Aim of the task: Please restate the records below verbatim, omitting every image they hold.

====================

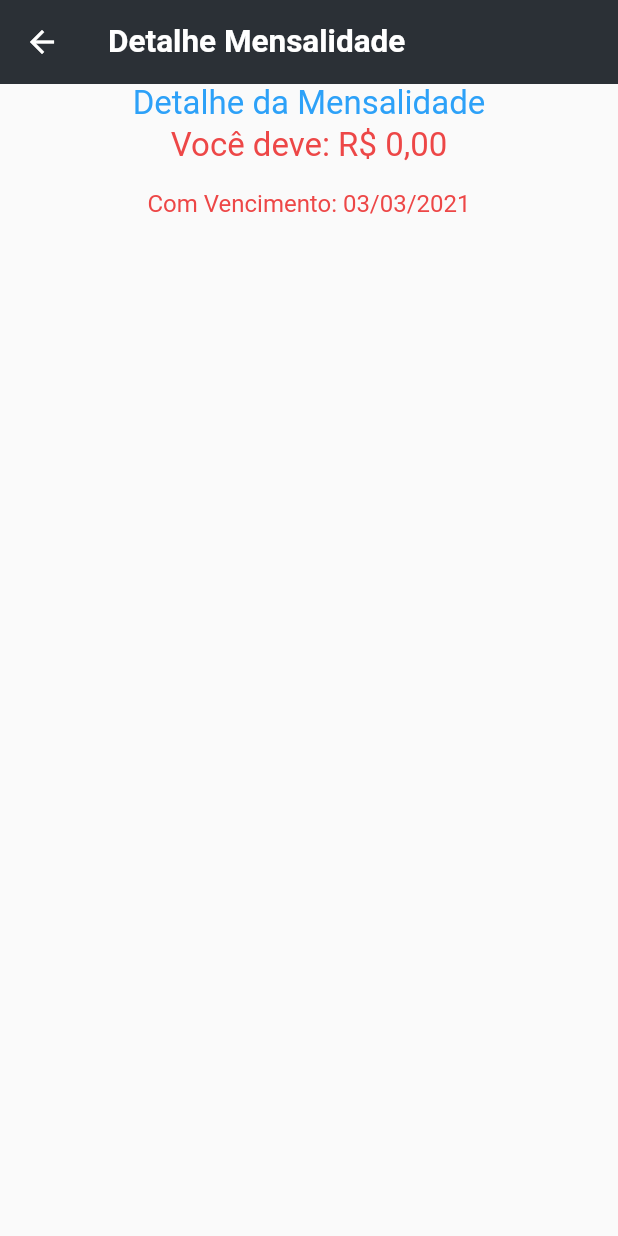
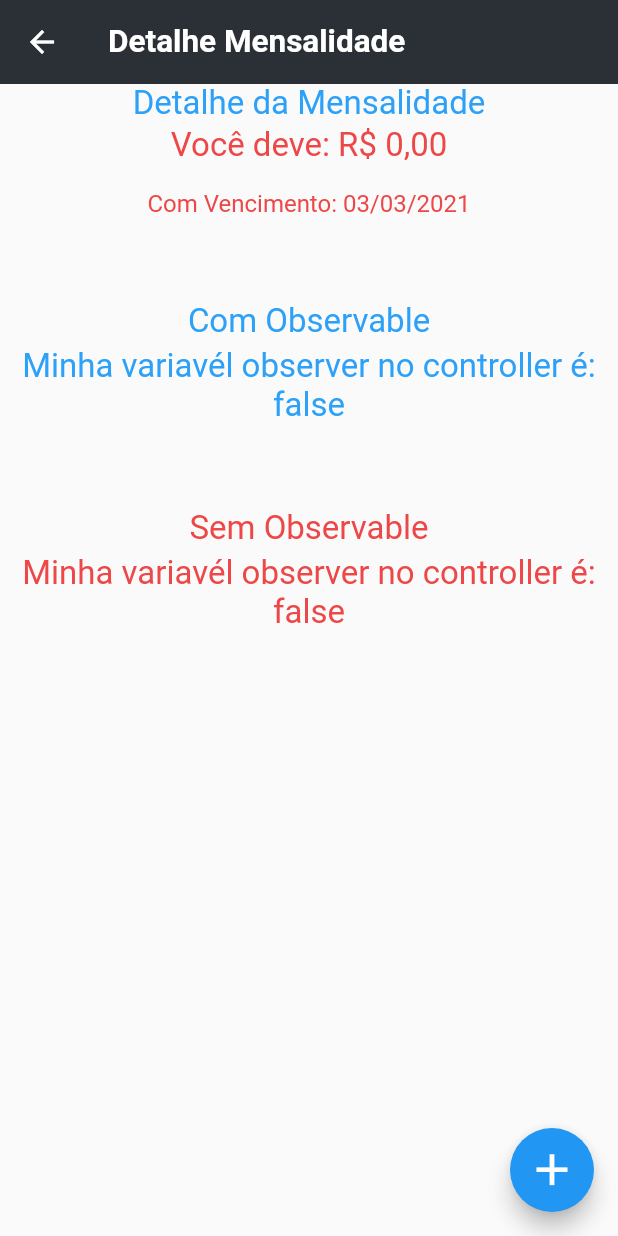
Before and after one commit to rodrigonepomuceno/mock_data, a Flutter app: the DetailsPage screen opened by its route, on a phone screen of 412 x 824 dp. Run offline on Flutter 3.47's test engine with Material 2 defaults, Android fonts, the light colour scheme and no system bars; our stand-ins replace dio, get; network calls fail; statements that could not run were skipped.

```diff
--- a/lib/pages/details/details_controller.dart
+++ b/lib/pages/details/details_controller.dart
@@ -3,9 +3,16 @@ import 'package:mock_data/model/mensalidades.dart';
 
 class DetailsController extends GetxController {
   Mensalidades mensalidade = Mensalidades();
+  RxBool teste = false.obs;
+
   @override
   void onInit() {
     super.onInit();
     mensalidade = Get.arguments;
   }
+
+  setTeste() {
+    teste.value = !teste.value;
+    teste.value ? print('OK') : print('erro');
+  }
 }
--- a/lib/pages/details/details_page.dart
+++ b/lib/pages/details/details_page.dart
@@ -1,7 +1,6 @@
 import 'package:flutter/material.dart';
 import 'package:get/get.dart';
 import 'package:mock_data/pages/details/details_controller.dart';
-import 'package:mock_data/shared/widgets/app_divider.dart';
 import 'package:mock_data/themes/app_colors.dart';
 import 'package:mock_data/themes/app_sized_box.dart';
 import 'package:mock_data/themes/app_text_style.dart';
@@ -12,6 +11,13 @@ class DetailsPage extends GetView<DetailsController> {
   Widget build(BuildContext context) {
     var formatter = Formatters();
     return Scaffold(
+      floatingActionButton: FloatingActionButton(
+        onPressed: controller.setTeste,
+        child: Icon(
+          Icons.add,
+          size: 35,
+        ),
+      ),
       appBar: AppBar(
         elevation: 0,
         title: Text(
@@ -38,6 +44,40 @@ class DetailsPage extends GetView<DetailsController> {
               'Com Vencimento: ${formatter.formatDate(controller.mensalidade?.vencimento ?? DateTime.now().toString())}',
               style: AppTextStyle.h6(color: AppColors.red_error),
             ),
+            AppSizedBox.height_56,
+            Text(
+              'Com Observable',
+              textAlign: TextAlign.center,
+              style: AppTextStyle.header(
+                color: AppColors.dodgerBlue,
+              ),
+            ),
+            AppSizedBox.height_4,
+            Obx(
+              () => Text(
+                'Minha variavél observer no controller é: ${controller.teste}',
+                textAlign: TextAlign.center,
+                style: AppTextStyle.header(
+                  color: AppColors.dodgerBlue,
+                ),
+              ),
+            ),
+            AppSizedBox.height_56,
+            Text(
+              'Sem Observable',
+              textAlign: TextAlign.center,
+              style: AppTextStyle.header(
+                color: AppColors.red_error,
+              ),
+            ),
+            AppSizedBox.height_4,
+            Text(
+              'Minha variavél observer no controller é: ${controller.teste}',
+              textAlign: TextAlign.center,
+              style: AppTextStyle.header(
+                color: AppColors.red_error,
+              ),
+            ),
           ],
         ),
       ),
--- a/lib/repositories/consulta_api.dart
+++ b/lib/repositories/consulta_api.dart
@@ -6,7 +6,7 @@ class MinhaAPI {
     try {
       Dio _client = Dio();
       var response = await _client.get(
-        'https://mockend.com/rodrigonepomuceno/mock_dados/posts',
+        'https://mockend.com/rodrigonepomuceno/mock_data/posts',
       );
       print('RESPONSE ${response.data} \n');
       if (response != null) {
--- a/lib/routes/app_pages.dart
+++ b/lib/routes/app_pages.dart
@@ -13,6 +13,7 @@ class AppPages {
 
   static final routes = [
     GetPage(name: Routes.HOME, page: () => HomePage(), bindings: [HomeBind()]),
+    GetPage(name: Routes.NOVAROTA, page: () => HomePage()),
     GetPage(
         name: Routes.DETAILS,
         page: () => DetailsPage(),
--- a/lib/routes/app_routes.dart
+++ b/lib/routes/app_routes.dart
@@ -3,4 +3,5 @@ part of 'app_pages.dart';
 abstract class Routes {
   static const HOME = '/home';
   static const DETAILS = '/details';
+  static const NOVAROTA = '/home';
 }
```
Also changed, not shown: 35 other files.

====================

Response box:
Before and after one commit to rodrigonepomuceno/mock_data, a Flutter app: the DetailsPage screen opened by its route, on a phone screen of 412 x 824 dp. Run offline on Flutter 3.47's test engine with Material 2 defaults, Android fonts, the light colour scheme and no system bars; our stand-ins replace dio, get; network calls fail; statements that could not run were skipped.

```diff
--- a/lib/pages/details/details_controller.dart
+++ b/lib/pages/details/details_controller.dart
@@ -3,9 +3,16 @@ import 'package:mock_data/model/mensalidades.dart';
 
 class DetailsController extends GetxController {
   Mensalidades mensalidade = Mensalidades();
+  RxBool teste = false.obs;
+
   @override
   void onInit() {
     super.onInit();
     mensalidade = Get.arguments;
   }
+
+  setTeste() {
+    teste.value = !teste.value;
+    teste.value ? print('OK') : print('erro');
+  }
 }
--- a/lib/pages/details/details_page.dart
+++ b/lib/pages/details/details_page.dart
@@ -1,7 +1,6 @@
 import 'package:flutter/material.dart';
 import 'package:get/get.dart';
 import 'package:mock_data/pages/details/details_controller.dart';
-import 'package:mock_data/shared/widgets/app_divider.dart';
 import 'package:mock_data/themes/app_colors.dart';
 import 'package:mock_data/themes/app_sized_box.dart';
 import 'package:mock_data/themes/app_text_style.dart';
@@ -12,6 +11,13 @@ class DetailsPage extends GetView<DetailsController> {
   Widget build(BuildContext context) {
     var formatter = Formatters();
     return Scaffold(
+      floatingActionButton: FloatingActionButton(
+        onPressed: controller.setTeste,
+        child: Icon(
+          Icons.add,
+          size: 35,
+        ),
+      ),
       appBar: AppBar(
         elevation: 0,
         title: Text(
@@ -38,6 +44,40 @@ class DetailsPage extends GetView<DetailsController> {
               'Com Vencimento: ${formatter.formatDate(controller.mensalidade?.vencimento ?? DateTime.now().toString())}',
               style: AppTextStyle.h6(color: AppColors.red_error),
             ),
+            AppSizedBox.height_56,
+            Text(
+              'Com Observable',
+              textAlign: TextAlign.center,
+              style: AppTextStyle.header(
+                color: AppColors.dodgerBlue,
+              ),
+            ),
+            AppSizedBox.height_4,
+            Obx(
+              () => Text(
+                'Minha variavél observer no controller é: ${controller.teste}',
+                textAlign: TextAlign.center,
+                style: AppTextStyle.header(
+                  color: AppColors.dodgerBlue,
+                ),
+              ),
+            ),
+            AppSizedBox.height_56,
+            Text(
+              'Sem Observable',
+              textAlign: TextAlign.center,
+              style: AppTextStyle.header(
+                color: AppColors.red_error,
+              ),
+            ),
+            AppSizedBox.height_4,
+            Text(
+              'Minha variavél observer no controller é: ${controller.teste}',
+              textAlign: TextAlign.center,
+              style: AppTextStyle.header(
+                color: AppColors.red_error,
+              ),
+            ),
           ],
         ),
       ),
--- a/lib/repositories/consulta_api.dart
+++ b/lib/repositories/consulta_api.dart
@@ -6,7 +6,7 @@ class MinhaAPI {
     try {
       Dio _client = Dio();
       var response = await _client.get(
-        'https://mockend.com/rodrigonepomuceno/mock_dados/posts',
+        'https://mockend.com/rodrigonepomuceno/mock_data/posts',
       );
       print('RESPONSE ${response.data} \n');
       if (response != null) {
--- a/lib/routes/app_pages.dart
+++ b/lib/routes/app_pages.dart
@@ -13,6 +13,7 @@ class AppPages {
 
   static final routes = [
     GetPage(name: Routes.HOME, page: () => HomePage(), bindings: [HomeBind()]),
+    GetPage(name: Routes.NOVAROTA, page: () => HomePage()),
     GetPage(
         name: Routes.DETAILS,
         page: () => DetailsPage(),
--- a/lib/routes/app_routes.dart
+++ b/lib/routes/app_routes.dart
@@ -3,4 +3,5 @@ part of 'app_pages.dart';
 abstract class Routes {
   static const HOME = '/home';
   static const DETAILS = '/details';
+  static const NOVAROTA = '/home';
 }
```
Also changed, not shown: 35 other files.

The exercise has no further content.